Change detection outputs
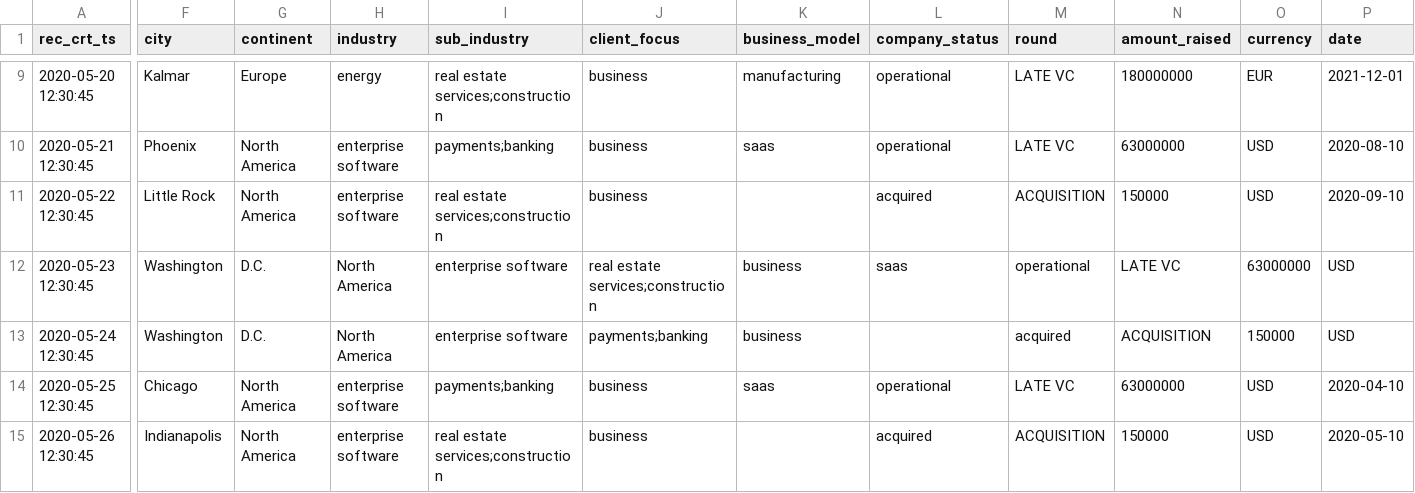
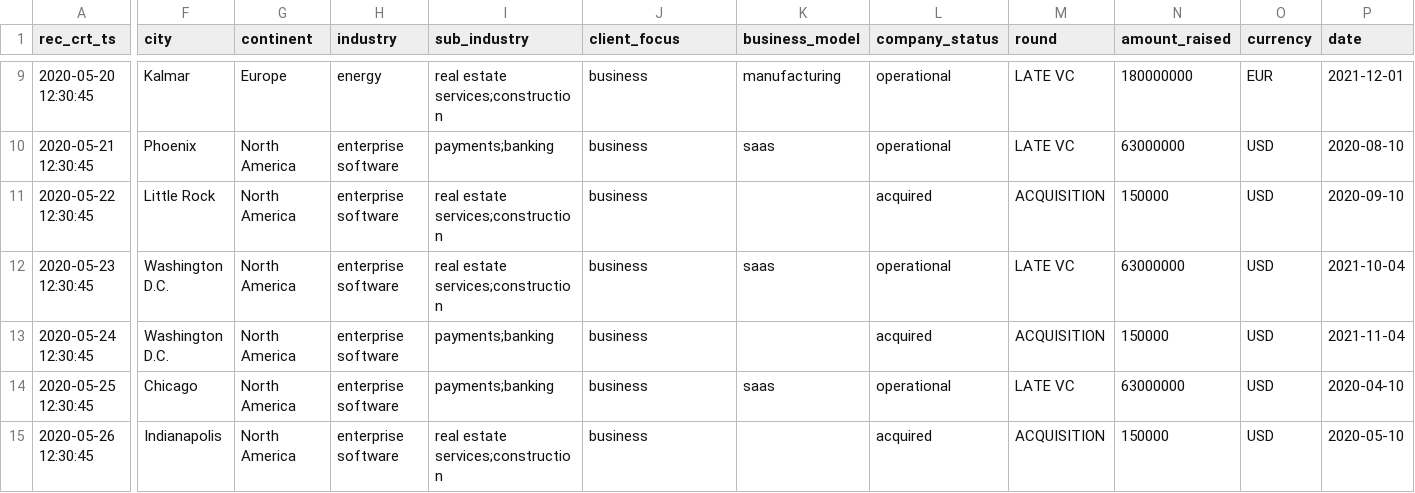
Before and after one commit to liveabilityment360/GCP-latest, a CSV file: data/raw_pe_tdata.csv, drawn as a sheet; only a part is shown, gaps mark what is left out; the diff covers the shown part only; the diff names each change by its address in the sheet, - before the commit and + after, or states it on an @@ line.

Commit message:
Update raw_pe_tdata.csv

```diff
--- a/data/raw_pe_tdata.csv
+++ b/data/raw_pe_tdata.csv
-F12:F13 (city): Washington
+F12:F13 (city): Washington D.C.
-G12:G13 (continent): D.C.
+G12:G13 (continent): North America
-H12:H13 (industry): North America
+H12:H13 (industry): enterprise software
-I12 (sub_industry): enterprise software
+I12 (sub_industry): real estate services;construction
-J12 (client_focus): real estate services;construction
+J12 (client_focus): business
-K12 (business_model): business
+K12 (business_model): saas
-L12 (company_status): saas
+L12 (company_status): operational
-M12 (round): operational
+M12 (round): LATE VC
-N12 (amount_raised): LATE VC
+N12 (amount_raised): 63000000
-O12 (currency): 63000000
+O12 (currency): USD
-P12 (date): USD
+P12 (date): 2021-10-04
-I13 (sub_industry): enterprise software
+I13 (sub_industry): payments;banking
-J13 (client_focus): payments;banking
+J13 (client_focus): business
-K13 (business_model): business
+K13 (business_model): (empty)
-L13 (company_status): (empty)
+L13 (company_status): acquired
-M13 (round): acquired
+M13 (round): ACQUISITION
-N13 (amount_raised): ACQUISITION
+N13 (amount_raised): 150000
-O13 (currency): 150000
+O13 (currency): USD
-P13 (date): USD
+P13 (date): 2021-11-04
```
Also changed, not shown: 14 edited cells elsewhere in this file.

TO DO :: Repeat every record above exactly. The pictures do not belong in the copy.

TASK OUTPUT ::
Before and after one commit to liveabilityment360/GCP-latest, a CSV file: data/raw_pe_tdata.csv, drawn as a sheet; only a part is shown, gaps mark what is left out; the diff covers the shown part only; the diff names each change by its address in the sheet, - before the commit and + after, or states it on an @@ line.

Commit message:
Update raw_pe_tdata.csv

```diff
--- a/data/raw_pe_tdata.csv
+++ b/data/raw_pe_tdata.csv
-F12:F13 (city): Washington
+F12:F13 (city): Washington D.C.
-G12:G13 (continent): D.C.
+G12:G13 (continent): North America
-H12:H13 (industry): North America
+H12:H13 (industry): enterprise software
-I12 (sub_industry): enterprise software
+I12 (sub_industry): real estate services;construction
-J12 (client_focus): real estate services;construction
+J12 (client_focus): business
-K12 (business_model): business
+K12 (business_model): saas
-L12 (company_status): saas
+L12 (company_status): operational
-M12 (round): operational
+M12 (round): LATE VC
-N12 (amount_raised): LATE VC
+N12 (amount_raised): 63000000
-O12 (currency): 63000000
+O12 (currency): USD
-P12 (date): USD
+P12 (date): 2021-10-04
-I13 (sub_industry): enterprise software
+I13 (sub_industry): payments;banking
-J13 (client_focus): payments;banking
+J13 (client_focus): business
-K13 (business_model): business
+K13 (business_model): (empty)
-L13 (company_status): (empty)
+L13 (company_status): acquired
-M13 (round): acquired
+M13 (round): ACQUISITION
-N13 (amount_raised): ACQUISITION
+N13 (amount_raised): 150000
-O13 (currency): 150000
+O13 (currency): USD
-P13 (date): USD
+P13 (date): 2021-11-04
```
Also changed, not shown: 14 edited cells elsewhere in this file.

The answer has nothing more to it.